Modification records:
# # # # # # #

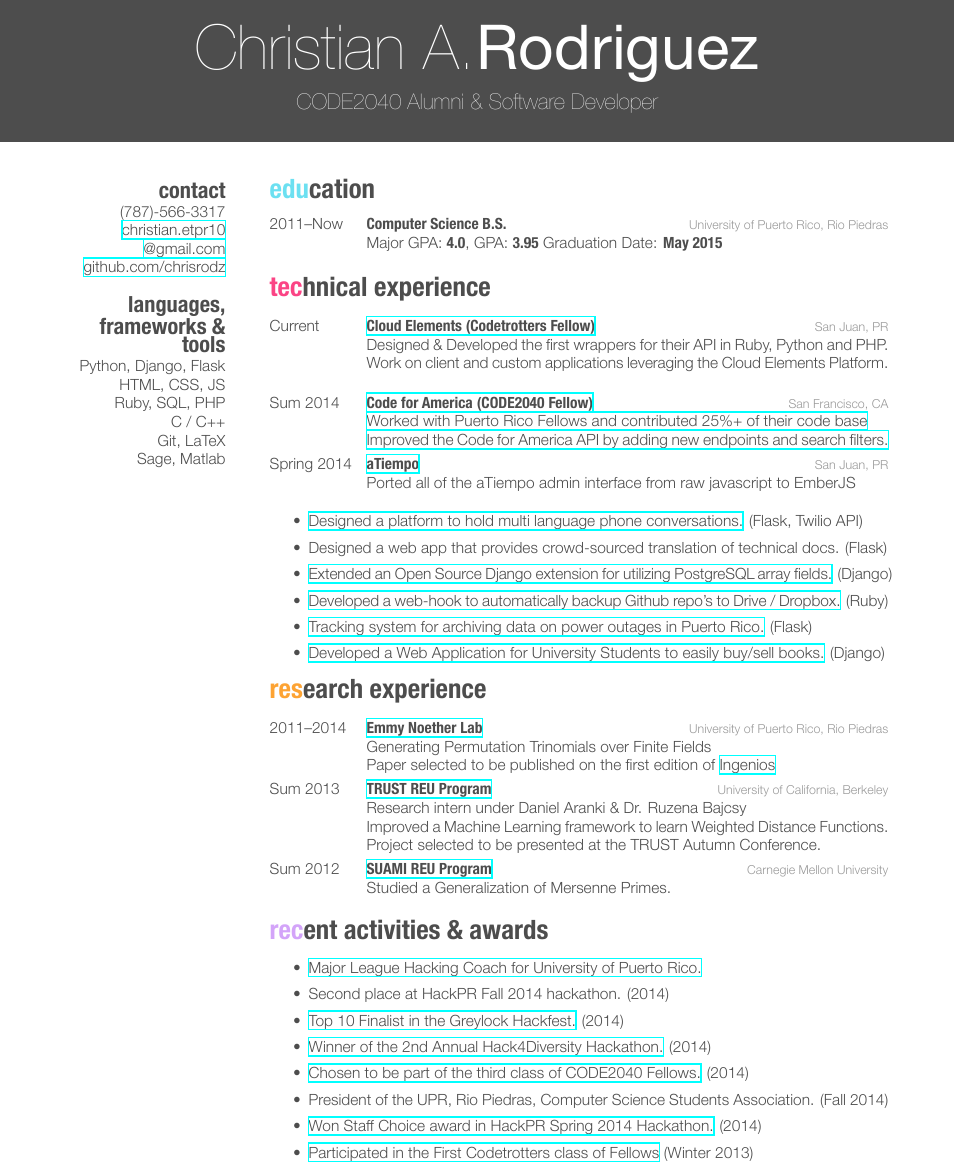
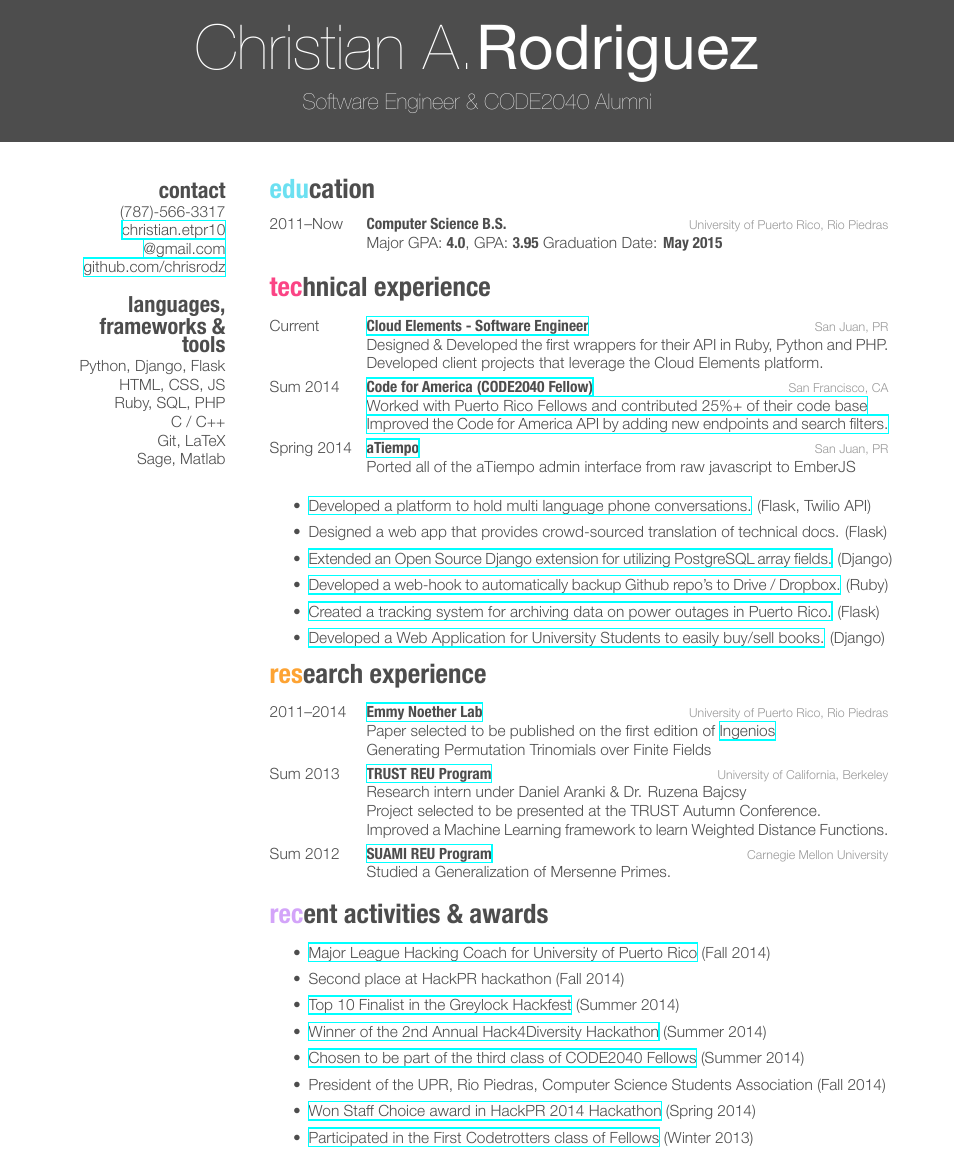
Before and after one commit to chrisrodz/resume, a LaTeX CV (ChristianRodriguezResume.tex): part of the page, cut so that both start at the same text. The pictures show the PDF file ChristianRodriguezResume.pdf that the author committed with the source.

Commit message:
Updated and polished some stuff

```diff
--- a/ChristianRodriguezResume.tex
+++ b/ChristianRodriguezResume.tex
@@ -25,7 +25,7 @@
 
 \begin{document}
 
-\header{Christian A.}{Rodriguez}{CODE2040 Alumni \& Software Developer} % Your name and current job title/field
+\header{Christian A.}{Rodriguez}{Software Engineer \& CODE2040 Alumni} % Your name and current job title/field
 
 %----------------------------------------------------------------------------------------
 %	SIDEBAR SECTION
@@ -71,10 +71,10 @@
 %------------------------------------------------
 \entry
 {Current}
-{\href{http://cloud-elements.com/}{Cloud Elements (Codetrotters Fellow)}}
+{\href{http://cloud-elements.com/}{Cloud Elements - Software Engineer}}
 {San Juan, PR}
 {Designed \& Developed the first wrappers for their API in Ruby, Python and PHP. \\
-Work on client and custom applications leveraging the Cloud Elements Platform.  }
+Developed client projects that leverage the Cloud Elements platform.}
 %------------------------------------------------
 \entry
 {Sum 2014}
@@ -92,11 +92,11 @@
 \end{entrylist}
 
 \begin{itemize}
-\item \href{https://github.com/chrisrodz/talk}{Designed a platform to hold multi language phone conversations.} (Flask, Twilio API)
+\item \href{https://github.com/chrisrodz/talk}{Developed a platform to hold multi language phone conversations.} (Flask, Twilio API)
 \item Designed a web app that provides crowd-sourced translation of technical docs. (Flask)
 \item \href{https://github.com/chrisrodz/djorm-ext-pgarray}{Extended an Open Source Django extension for utilizing PostgreSQL array fields.} (Django)
 \item \href{https://github.com/chrisrodz/gh-backups}{Developed a web-hook to automatically backup Github repo's to Drive / Dropbox.} (Ruby)
-\item \href{http://prepa-down.com/}{Tracking system for archiving data on power outages in Puerto Rico.} (Flask)
+\item \href{http://prepa-down.com/}{Created a tracking system for archiving data on power outages in Puerto Rico.} (Flask)
 \item \href{https://github.com/chrisrodz/libros-online}{Developed a Web Application for University Students to easily buy/sell books.} (Django)
 \end{itemize}
 
@@ -137,13 +137,13 @@
 
 \section{recent activities \& awards}
 \begin{itemize}
-\item \href{http://mlh.io}{Major League Hacking Coach for University of Puerto Rico.}
-\item Second place at HackPR Fall 2014 hackathon. (2014)
-\item \href{http://greylocku.com/hackfest/}{Top 10 Finalist in the Greylock Hackfest.} (2014)
-\item \href{https://www.eventbrite.com/e/2nd-annual-hack4diversity-closing-the-gap-tickets-11888106647}{Winner of the 2nd Annual Hack4Diversity Hackathon.} (2014)
-\item \href{http://code2040.org}{Chosen to be part of the third class of CODE2040 Fellows.} (2014)
-\item President of the UPR, Rio Piedras, Computer Science Students Association. (Fall 2014)
-\item \href{https://github.com/chrisrodz/gh-backups}{Won Staff Choice award in HackPR Spring 2014 Hackathon.} (2014)
+\item \href{http://mlh.io}{Major League Hacking Coach for University of Puerto Rico} (Fall 2014)
+\item Second place at HackPR hackathon (Fall 2014)
+\item \href{http://greylocku.com/hackfest/}{Top 10 Finalist in the Greylock Hackfest} (Summer 2014)
+\item \href{https://www.eventbrite.com/e/2nd-annual-hack4diversity-closing-the-gap-tickets-11888106647}{Winner of the 2nd Annual Hack4Diversity Hackathon} (Summer 2014)
+\item \href{http://code2040.org}{Chosen to be part of the third class of CODE2040 Fellows} (Summer 2014)
+\item President of the UPR, Rio Piedras, Computer Science Students Association (Fall 2014)
+\item \href{https://github.com/chrisrodz/gh-backups}{Won Staff Choice award in HackPR 2014 Hackathon} (Spring 2014)
 \item \href{http://codetrotters.com}{Participated in the First Codetrotters class of Fellows} (Winter 2013)
 \end{itemize}
 \end{document}
```
Also changed, not shown: ChristianRodriguezResume.pdf, ChristianRodriguezResume.tex (8 more changed lines).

# # # # # # #

** Assigned task **
Print each entry above exactly. The pictures should not be printed.

** Answer **
Before and after one commit to chrisrodz/resume, a LaTeX CV (ChristianRodriguezResume.tex): part of the page, cut so that both start at the same text. The pictures show the PDF file ChristianRodriguezResume.pdf that the author committed with the source.

Commit message:
Updated and polished some stuff

```diff
--- a/ChristianRodriguezResume.tex
+++ b/ChristianRodriguezResume.tex
@@ -25,7 +25,7 @@
 
 \begin{document}
 
-\header{Christian A.}{Rodriguez}{CODE2040 Alumni \& Software Developer} % Your name and current job title/field
+\header{Christian A.}{Rodriguez}{Software Engineer \& CODE2040 Alumni} % Your name and current job title/field
 
 %----------------------------------------------------------------------------------------
 %	SIDEBAR SECTION
@@ -71,10 +71,10 @@
 %------------------------------------------------
 \entry
 {Current}
-{\href{http://cloud-elements.com/}{Cloud Elements (Codetrotters Fellow)}}
+{\href{http://cloud-elements.com/}{Cloud Elements - Software Engineer}}
 {San Juan, PR}
 {Designed \& Developed the first wrappers for their API in Ruby, Python and PHP. \\
-Work on client and custom applications leveraging the Cloud Elements Platform.  }
+Developed client projects that leverage the Cloud Elements platform.}
 %------------------------------------------------
 \entry
 {Sum 2014}
@@ -92,11 +92,11 @@
 \end{entrylist}
 
 \begin{itemize}
-\item \href{https://github.com/chrisrodz/talk}{Designed a platform to hold multi language phone conversations.} (Flask, Twilio API)
+\item \href{https://github.com/chrisrodz/talk}{Developed a platform to hold multi language phone conversations.} (Flask, Twilio API)
 \item Designed a web app that provides crowd-sourced translation of technical docs. (Flask)
 \item \href{https://github.com/chrisrodz/djorm-ext-pgarray}{Extended an Open Source Django extension for utilizing PostgreSQL array fields.} (Django)
 \item \href{https://github.com/chrisrodz/gh-backups}{Developed a web-hook to automatically backup Github repo's to Drive / Dropbox.} (Ruby)
-\item \href{http://prepa-down.com/}{Tracking system for archiving data on power outages in Puerto Rico.} (Flask)
+\item \href{http://prepa-down.com/}{Created a tracking system for archiving data on power outages in Puerto Rico.} (Flask)
 \item \href{https://github.com/chrisrodz/libros-online}{Developed a Web Application for University Students to easily buy/sell books.} (Django)
 \end{itemize}
 
@@ -137,13 +137,13 @@
 
 \section{recent activities \& awards}
 \begin{itemize}
-\item \href{http://mlh.io}{Major League Hacking Coach for University of Puerto Rico.}
-\item Second place at HackPR Fall 2014 hackathon. (2014)
-\item \href{http://greylocku.com/hackfest/}{Top 10 Finalist in the Greylock Hackfest.} (2014)
-\item \href{https://www.eventbrite.com/e/2nd-annual-hack4diversity-closing-the-gap-tickets-11888106647}{Winner of the 2nd Annual Hack4Diversity Hackathon.} (2014)
-\item \href{http://code2040.org}{Chosen to be part of the third class of CODE2040 Fellows.} (2014)
-\item President of the UPR, Rio Piedras, Computer Science Students Association. (Fall 2014)
-\item \href{https://github.com/chrisrodz/gh-backups}{Won Staff Choice award in HackPR Spring 2014 Hackathon.} (2014)
+\item \href{http://mlh.io}{Major League Hacking Coach for University of Puerto Rico} (Fall 2014)
+\item Second place at HackPR hackathon (Fall 2014)
+\item \href{http://greylocku.com/hackfest/}{Top 10 Finalist in the Greylock Hackfest} (Summer 2014)
+\item \href{https://www.eventbrite.com/e/2nd-annual-hack4diversity-closing-the-gap-tickets-11888106647}{Winner of the 2nd Annual Hack4Diversity Hackathon} (Summer 2014)
+\item \href{http://code2040.org}{Chosen to be part of the third class of CODE2040 Fellows} (Summer 2014)
+\item President of the UPR, Rio Piedras, Computer Science Students Association (Fall 2014)
+\item \href{https://github.com/chrisrodz/gh-backups}{Won Staff Choice award in HackPR 2014 Hackathon} (Spring 2014)
 \item \href{http://codetrotters.com}{Participated in the First Codetrotters class of Fellows} (Winter 2013)
 \end{itemize}
 \end{document}
```
Also changed, not shown: ChristianRodriguezResume.pdf, ChristianRodriguezResume.tex (8 more changed lines).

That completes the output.